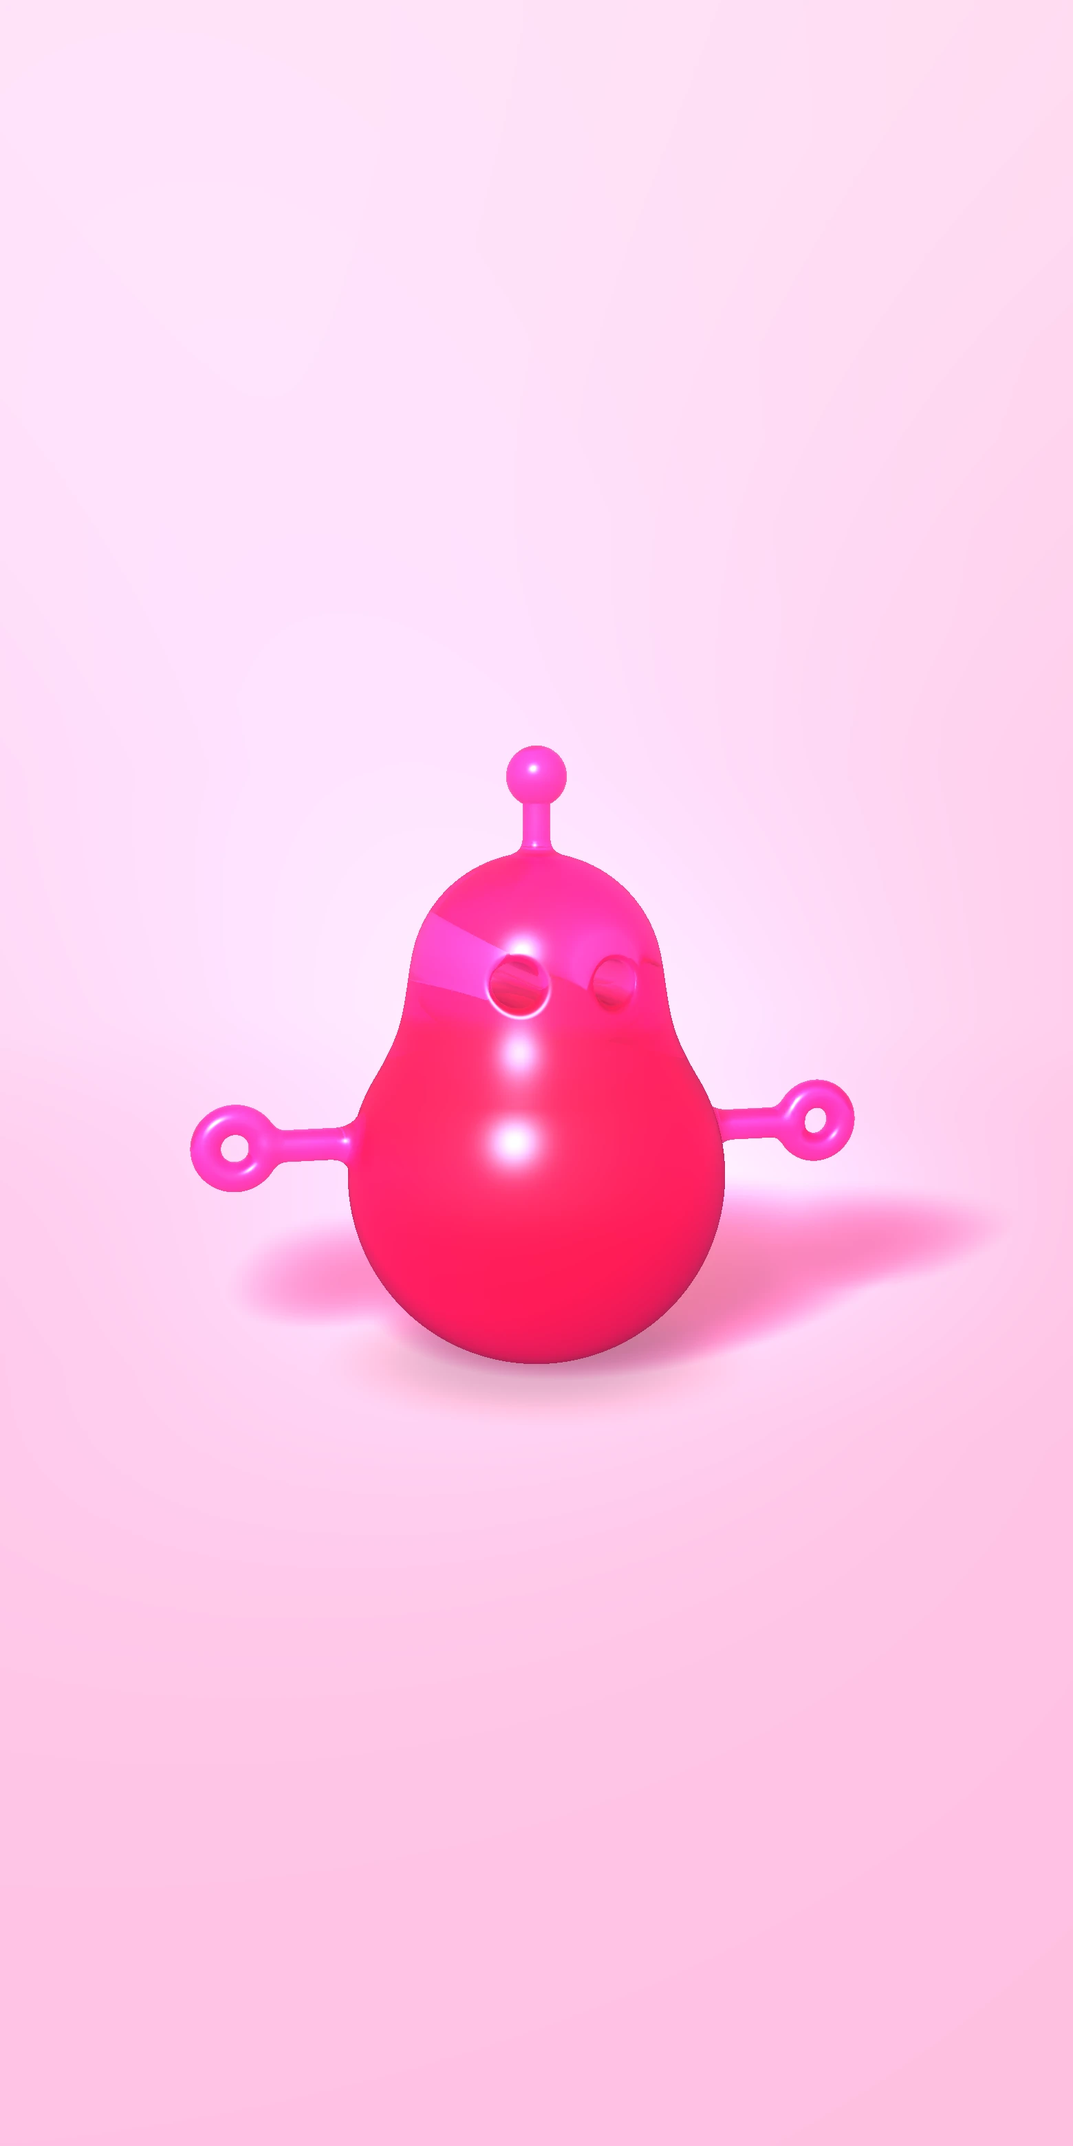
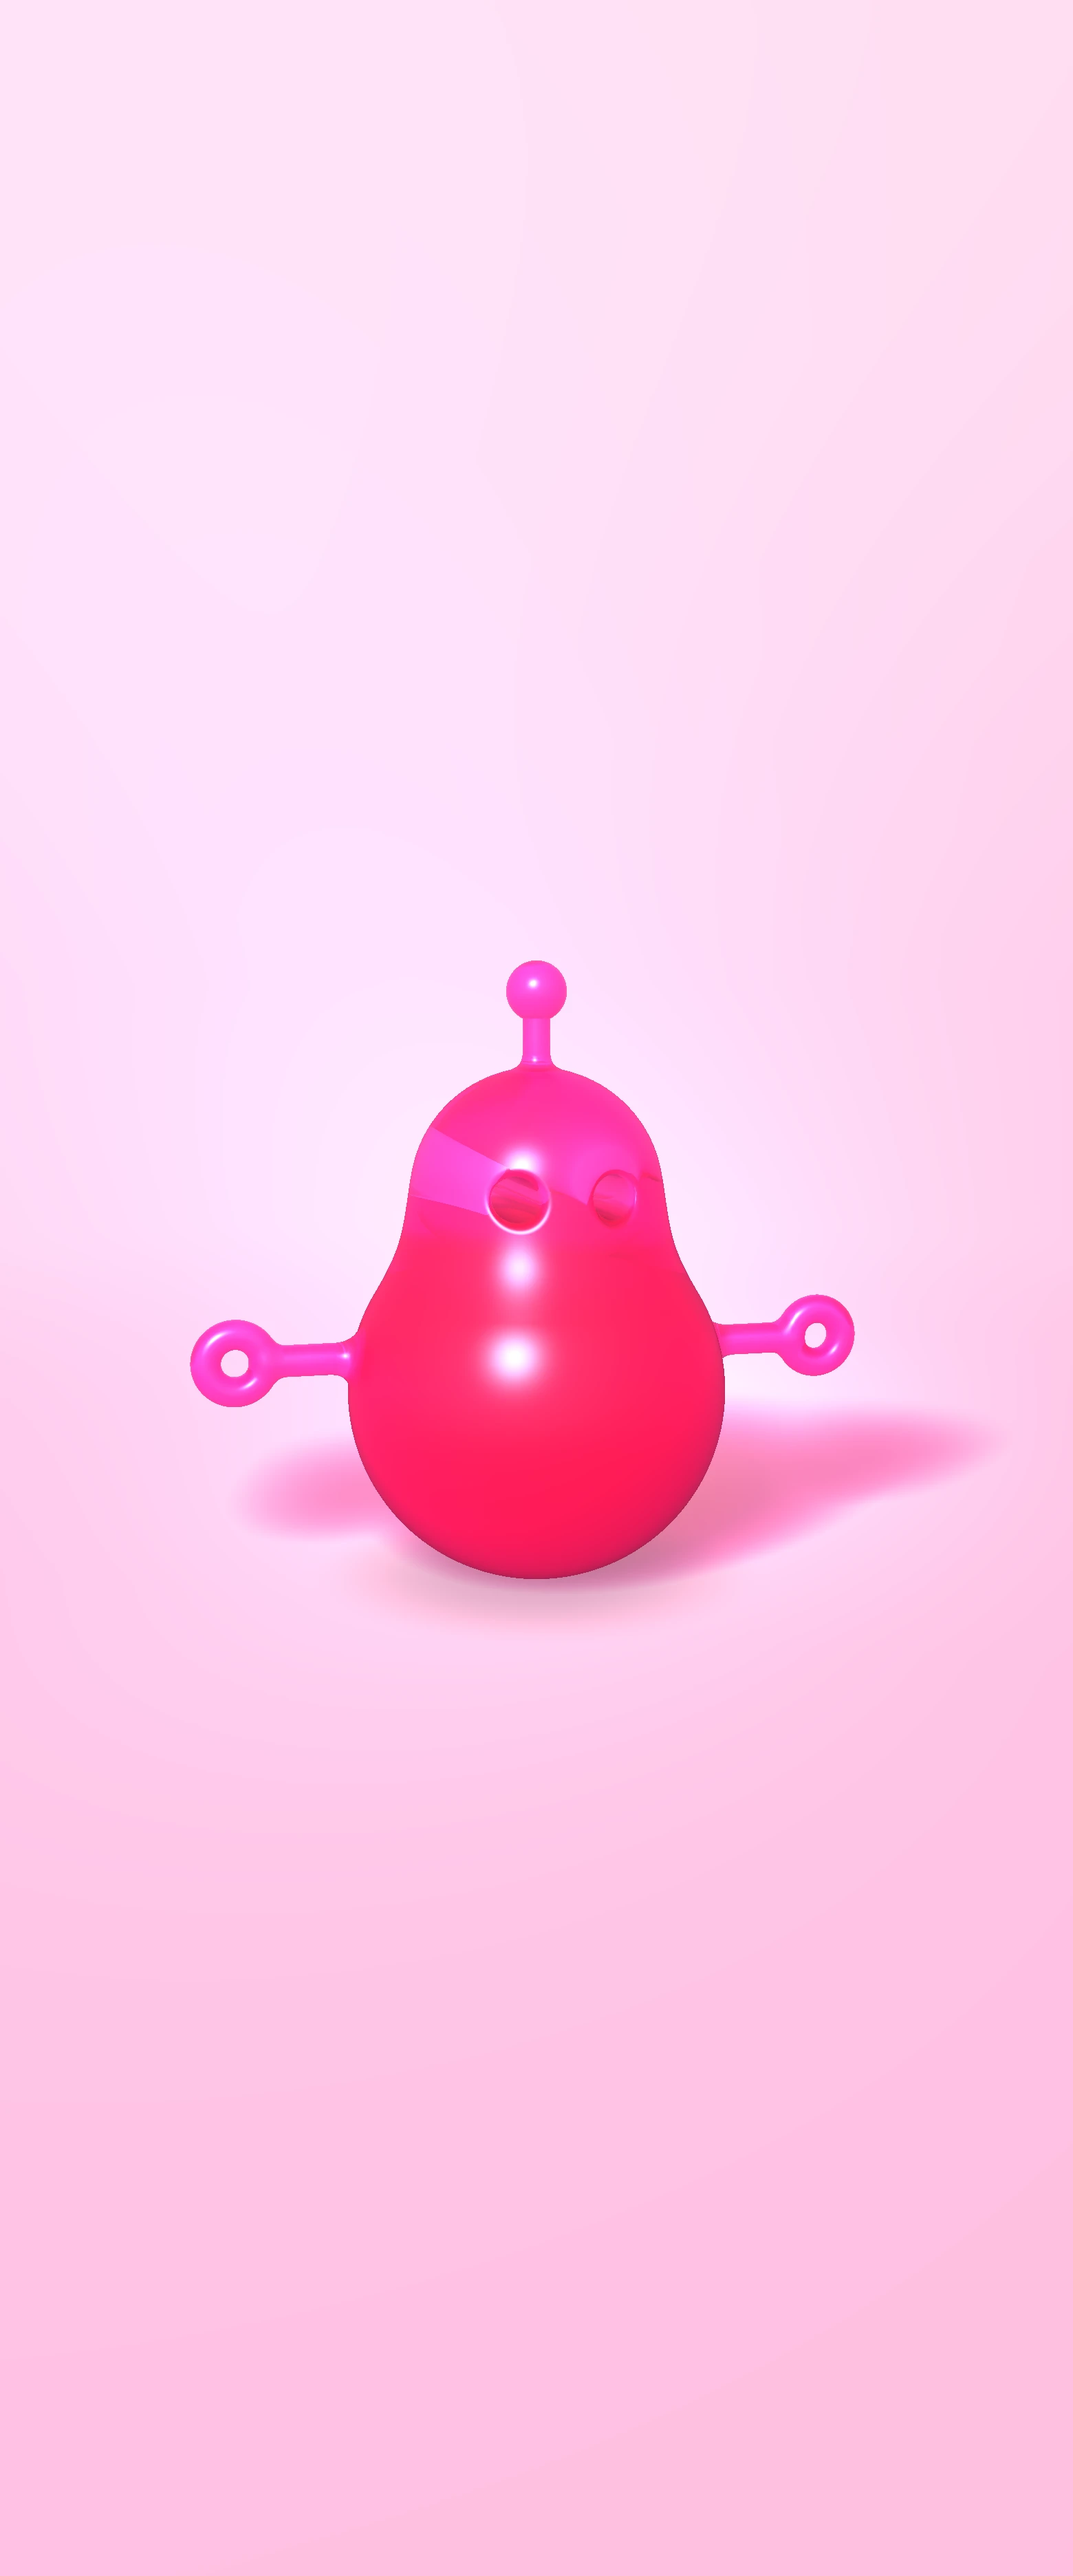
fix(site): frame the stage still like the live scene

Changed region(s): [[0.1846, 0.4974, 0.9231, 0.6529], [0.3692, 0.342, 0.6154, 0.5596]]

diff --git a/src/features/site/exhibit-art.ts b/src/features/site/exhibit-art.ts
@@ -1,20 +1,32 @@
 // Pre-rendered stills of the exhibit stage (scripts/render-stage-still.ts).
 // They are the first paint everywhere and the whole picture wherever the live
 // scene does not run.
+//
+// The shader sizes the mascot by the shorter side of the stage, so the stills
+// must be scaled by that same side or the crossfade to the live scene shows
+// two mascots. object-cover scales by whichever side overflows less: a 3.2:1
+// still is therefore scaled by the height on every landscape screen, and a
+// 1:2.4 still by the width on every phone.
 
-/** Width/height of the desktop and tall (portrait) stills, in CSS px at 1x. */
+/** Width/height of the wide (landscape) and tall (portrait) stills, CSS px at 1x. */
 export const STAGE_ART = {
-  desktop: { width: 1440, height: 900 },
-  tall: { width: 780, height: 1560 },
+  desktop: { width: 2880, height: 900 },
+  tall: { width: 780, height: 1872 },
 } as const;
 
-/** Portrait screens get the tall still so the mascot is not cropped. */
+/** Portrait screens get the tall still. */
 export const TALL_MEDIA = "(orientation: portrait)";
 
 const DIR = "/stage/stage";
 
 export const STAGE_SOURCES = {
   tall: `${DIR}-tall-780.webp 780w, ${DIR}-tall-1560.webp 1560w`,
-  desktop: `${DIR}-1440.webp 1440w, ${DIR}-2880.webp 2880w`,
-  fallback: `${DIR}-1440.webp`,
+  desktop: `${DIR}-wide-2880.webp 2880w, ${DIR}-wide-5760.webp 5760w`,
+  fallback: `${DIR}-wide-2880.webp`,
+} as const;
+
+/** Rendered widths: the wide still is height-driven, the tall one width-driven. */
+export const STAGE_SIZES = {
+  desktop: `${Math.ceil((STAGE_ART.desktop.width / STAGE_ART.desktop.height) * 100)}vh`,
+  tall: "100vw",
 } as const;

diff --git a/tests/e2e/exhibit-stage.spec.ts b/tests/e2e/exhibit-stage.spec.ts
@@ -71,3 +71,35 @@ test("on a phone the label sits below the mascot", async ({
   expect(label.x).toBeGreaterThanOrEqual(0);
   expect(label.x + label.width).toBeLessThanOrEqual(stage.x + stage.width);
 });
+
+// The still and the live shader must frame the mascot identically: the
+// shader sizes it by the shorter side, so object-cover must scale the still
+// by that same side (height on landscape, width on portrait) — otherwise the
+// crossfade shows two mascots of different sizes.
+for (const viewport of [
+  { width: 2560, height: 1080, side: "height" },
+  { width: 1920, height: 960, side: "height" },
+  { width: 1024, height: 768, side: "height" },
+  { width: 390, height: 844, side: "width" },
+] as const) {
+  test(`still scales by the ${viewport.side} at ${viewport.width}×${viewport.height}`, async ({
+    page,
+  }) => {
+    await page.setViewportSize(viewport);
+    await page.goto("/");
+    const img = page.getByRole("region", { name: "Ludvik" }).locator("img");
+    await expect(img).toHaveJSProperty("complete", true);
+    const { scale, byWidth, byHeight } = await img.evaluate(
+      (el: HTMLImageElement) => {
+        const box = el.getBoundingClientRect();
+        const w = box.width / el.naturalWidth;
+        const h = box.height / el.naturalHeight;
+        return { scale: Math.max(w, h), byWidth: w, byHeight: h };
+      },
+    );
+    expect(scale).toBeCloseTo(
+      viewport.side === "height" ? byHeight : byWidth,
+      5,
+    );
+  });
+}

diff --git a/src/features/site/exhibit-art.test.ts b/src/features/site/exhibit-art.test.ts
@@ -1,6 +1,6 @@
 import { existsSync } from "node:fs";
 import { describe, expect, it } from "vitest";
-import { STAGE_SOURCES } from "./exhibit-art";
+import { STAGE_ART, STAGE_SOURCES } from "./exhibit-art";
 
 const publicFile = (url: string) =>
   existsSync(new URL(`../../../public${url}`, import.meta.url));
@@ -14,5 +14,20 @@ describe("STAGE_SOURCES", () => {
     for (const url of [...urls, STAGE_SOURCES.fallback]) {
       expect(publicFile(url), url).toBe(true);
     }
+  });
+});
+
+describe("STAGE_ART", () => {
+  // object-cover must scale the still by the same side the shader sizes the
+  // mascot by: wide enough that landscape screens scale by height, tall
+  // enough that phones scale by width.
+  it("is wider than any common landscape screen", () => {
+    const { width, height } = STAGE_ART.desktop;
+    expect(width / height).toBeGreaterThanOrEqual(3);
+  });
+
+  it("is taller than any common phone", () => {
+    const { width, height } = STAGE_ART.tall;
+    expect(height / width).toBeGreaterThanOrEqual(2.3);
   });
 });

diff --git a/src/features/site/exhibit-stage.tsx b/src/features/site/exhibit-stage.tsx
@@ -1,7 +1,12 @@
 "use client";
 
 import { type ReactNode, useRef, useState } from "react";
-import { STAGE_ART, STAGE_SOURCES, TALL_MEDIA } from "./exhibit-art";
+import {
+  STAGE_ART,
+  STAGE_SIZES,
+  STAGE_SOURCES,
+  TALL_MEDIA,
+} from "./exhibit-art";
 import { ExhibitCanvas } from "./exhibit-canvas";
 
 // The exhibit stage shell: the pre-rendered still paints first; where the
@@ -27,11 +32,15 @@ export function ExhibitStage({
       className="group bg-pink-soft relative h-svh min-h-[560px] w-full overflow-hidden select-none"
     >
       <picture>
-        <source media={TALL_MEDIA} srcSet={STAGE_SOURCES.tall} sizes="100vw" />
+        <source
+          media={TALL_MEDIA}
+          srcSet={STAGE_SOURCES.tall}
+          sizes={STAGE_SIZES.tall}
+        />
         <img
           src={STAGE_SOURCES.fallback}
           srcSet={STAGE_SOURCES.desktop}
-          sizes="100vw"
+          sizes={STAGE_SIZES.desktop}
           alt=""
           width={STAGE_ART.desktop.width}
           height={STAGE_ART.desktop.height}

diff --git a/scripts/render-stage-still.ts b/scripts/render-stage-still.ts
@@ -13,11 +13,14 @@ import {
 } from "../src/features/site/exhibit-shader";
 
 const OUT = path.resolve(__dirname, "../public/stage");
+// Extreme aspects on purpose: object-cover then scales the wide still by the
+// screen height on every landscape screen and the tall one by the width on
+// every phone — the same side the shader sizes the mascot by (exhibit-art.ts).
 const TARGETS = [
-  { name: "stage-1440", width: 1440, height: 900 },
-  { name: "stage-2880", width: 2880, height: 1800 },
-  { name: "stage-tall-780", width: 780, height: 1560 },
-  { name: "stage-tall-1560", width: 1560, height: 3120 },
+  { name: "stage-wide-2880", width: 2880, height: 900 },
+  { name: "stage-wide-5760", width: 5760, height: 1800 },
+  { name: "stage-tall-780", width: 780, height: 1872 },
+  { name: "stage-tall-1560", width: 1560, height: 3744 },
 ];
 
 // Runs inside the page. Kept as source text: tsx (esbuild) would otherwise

------------------------------

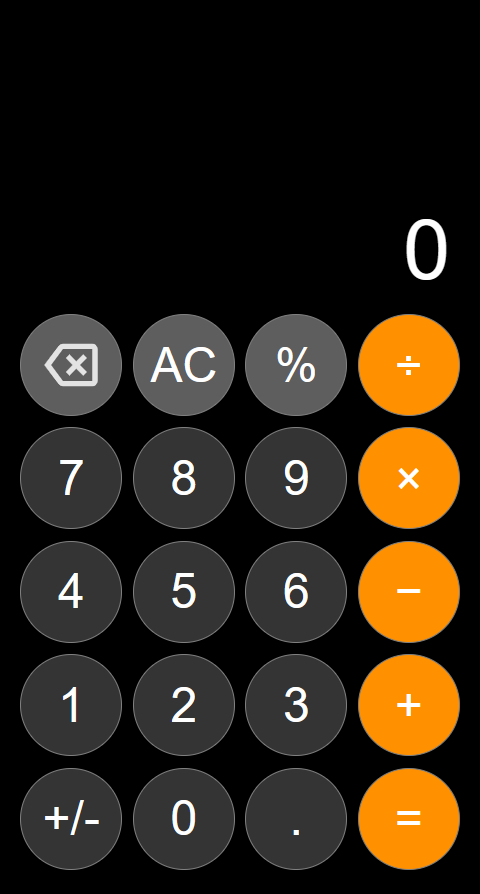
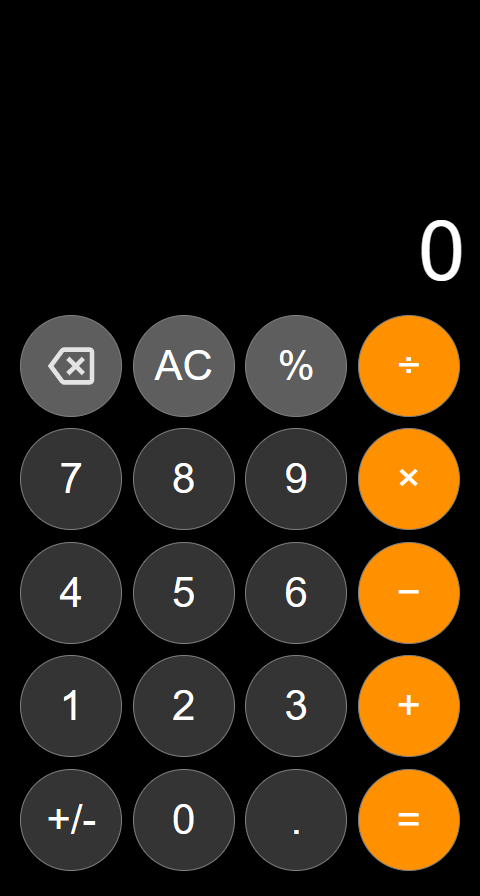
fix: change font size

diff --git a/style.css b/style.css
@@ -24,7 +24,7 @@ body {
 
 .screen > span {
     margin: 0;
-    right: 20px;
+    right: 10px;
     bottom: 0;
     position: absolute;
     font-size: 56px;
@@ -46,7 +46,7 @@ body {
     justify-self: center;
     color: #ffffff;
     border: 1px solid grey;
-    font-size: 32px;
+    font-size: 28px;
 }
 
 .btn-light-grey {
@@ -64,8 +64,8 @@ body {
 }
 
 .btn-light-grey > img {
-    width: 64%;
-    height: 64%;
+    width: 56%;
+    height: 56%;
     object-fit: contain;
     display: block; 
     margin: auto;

------------------------------

### Exercise instructions
Please copy out each line of the listing above that contains the string "import".

### Output of the exercise
 import { existsSync } from "node:fs";
 import { describe, expect, it } from "vitest";
-import { STAGE_SOURCES } from "./exhibit-art";
+import { STAGE_ART, STAGE_SOURCES } from "./exhibit-art";
   existsSync(new URL(`../../../public${url}`, import.meta.url));
 import { type ReactNode, useRef, useState } from "react";
-import { STAGE_ART, STAGE_SOURCES, TALL_MEDIA } from "./exhibit-art";
+import {
 import { ExhibitCanvas } from "./exhibit-canvas";
@@ -13,11 +13,14 @@ import {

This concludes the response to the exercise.